▸ **WHAT NEEDS TO BE DONE**
Retrieve each line that contains the word "className" from the entries below.

Screenshot and code edit data
━━━━

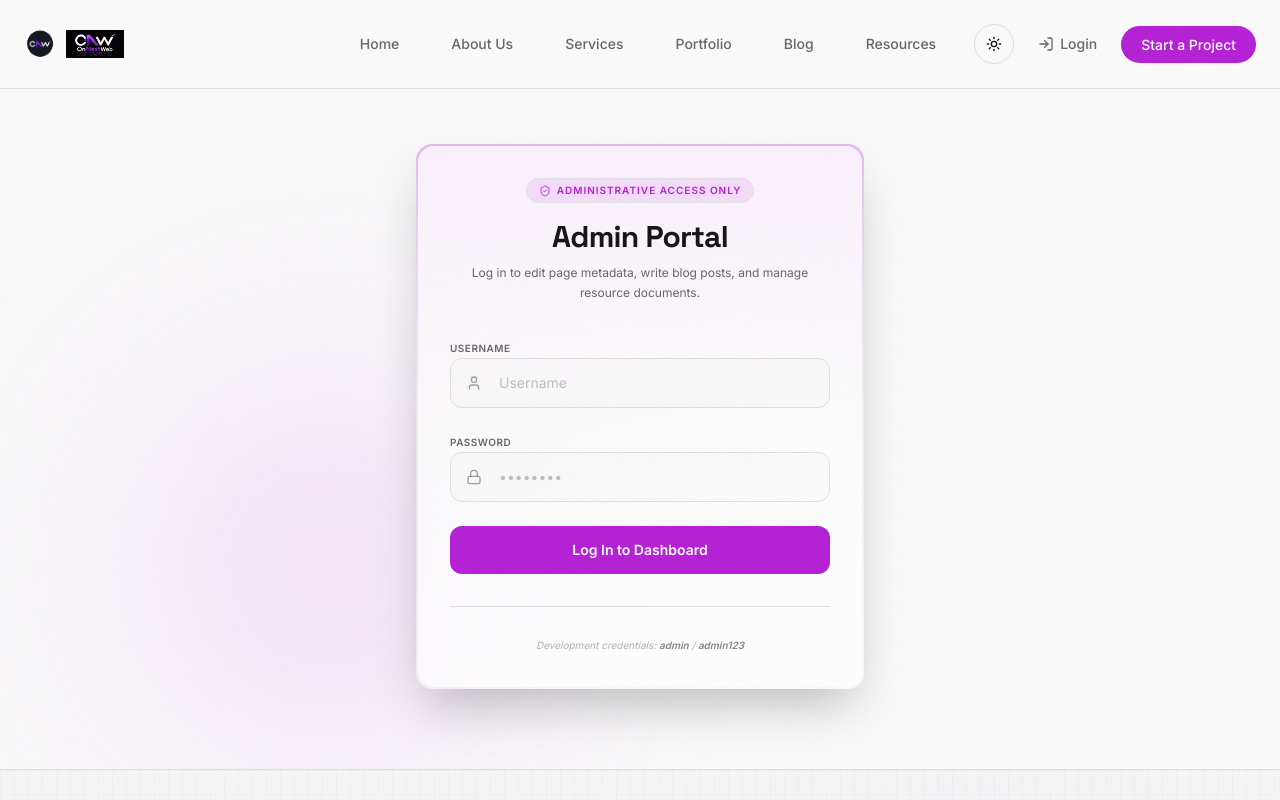
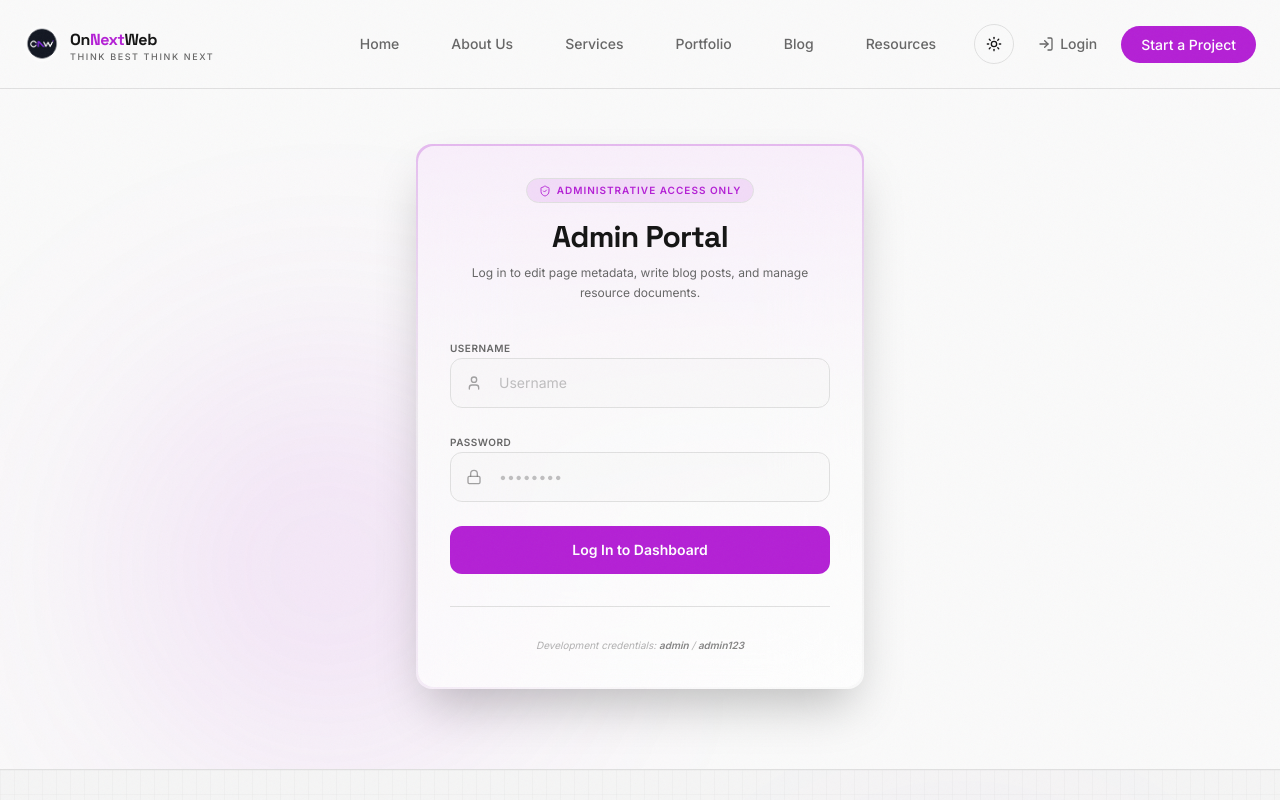
Before and after one commit to osamajmi/ONW_Frontend, a Next.js app: page /login in a window 1280 px wide. Shown: the top 800 px of the page. Built offline with nearby package versions, Linux system fonts and the light colour scheme.

Commit message:
fix: Logo — icon + text combo (fixes invisible logo on dark navbar)

```diff
--- a/src/components/Logo.tsx
+++ b/src/components/Logo.tsx
@@ -2,29 +2,27 @@ import Image from "next/image";
 
 const Logo = () => {
   return (
-    <div className="flex items-center gap-2.5 cursor-pointer">
-      {/* Icon mark — always visible */}
-      <div className="relative w-8 h-8 shrink-0">
+    <div className="flex items-center gap-2.5 cursor-pointer group">
+      {/* Circular icon — always visible */}
+      <div className="relative w-9 h-9 shrink-0 transition-transform duration-300 group-hover:scale-105">
         <Image
           src="/favicon.png"
-          alt="ON Next Web logo icon"
+          alt="ON Next Web icon"
           fill
-          sizes="32px"
+          sizes="36px"
           className="object-contain rounded-full"
           priority
         />
       </div>
 
-      {/* Full wordmark — hidden on very small screens */}
-      <div className="hidden sm:block relative h-7 w-[140px]">
-        <Image
-          src="/dark logo.png"
-          alt="ON Next Web"
-          fill
-          sizes="140px"
-          className="object-contain object-left"
-          priority
-        />
+      {/* Brand text */}
+      <div className="flex flex-col leading-none">
+        <span className="font-display text-base font-bold tracking-tight text-foreground">
+          On<span className="text-primary">Next</span>Web
+        </span>
+        <span className="text-[9px] font-medium tracking-[0.18em] text-muted-foreground uppercase">
+          Think Best Think Next
+        </span>
       </div>
     </div>
   );
```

━━━━

▸ **RESPONSE**
-    <div className="flex items-center gap-2.5 cursor-pointer">
-      <div className="relative w-8 h-8 shrink-0">
+    <div className="flex items-center gap-2.5 cursor-pointer group">
+      <div className="relative w-9 h-9 shrink-0 transition-transform duration-300 group-hover:scale-105">
           className="object-contain rounded-full"
-      <div className="hidden sm:block relative h-7 w-[140px]">
-          className="object-contain object-left"
+      <div className="flex flex-col leading-none">
+        <span className="font-display text-base font-bold tracking-tight text-foreground">
+          On<span className="text-primary">Next</span>Web
+        <span className="text-[9px] font-medium tracking-[0.18em] text-muted-foreground uppercase">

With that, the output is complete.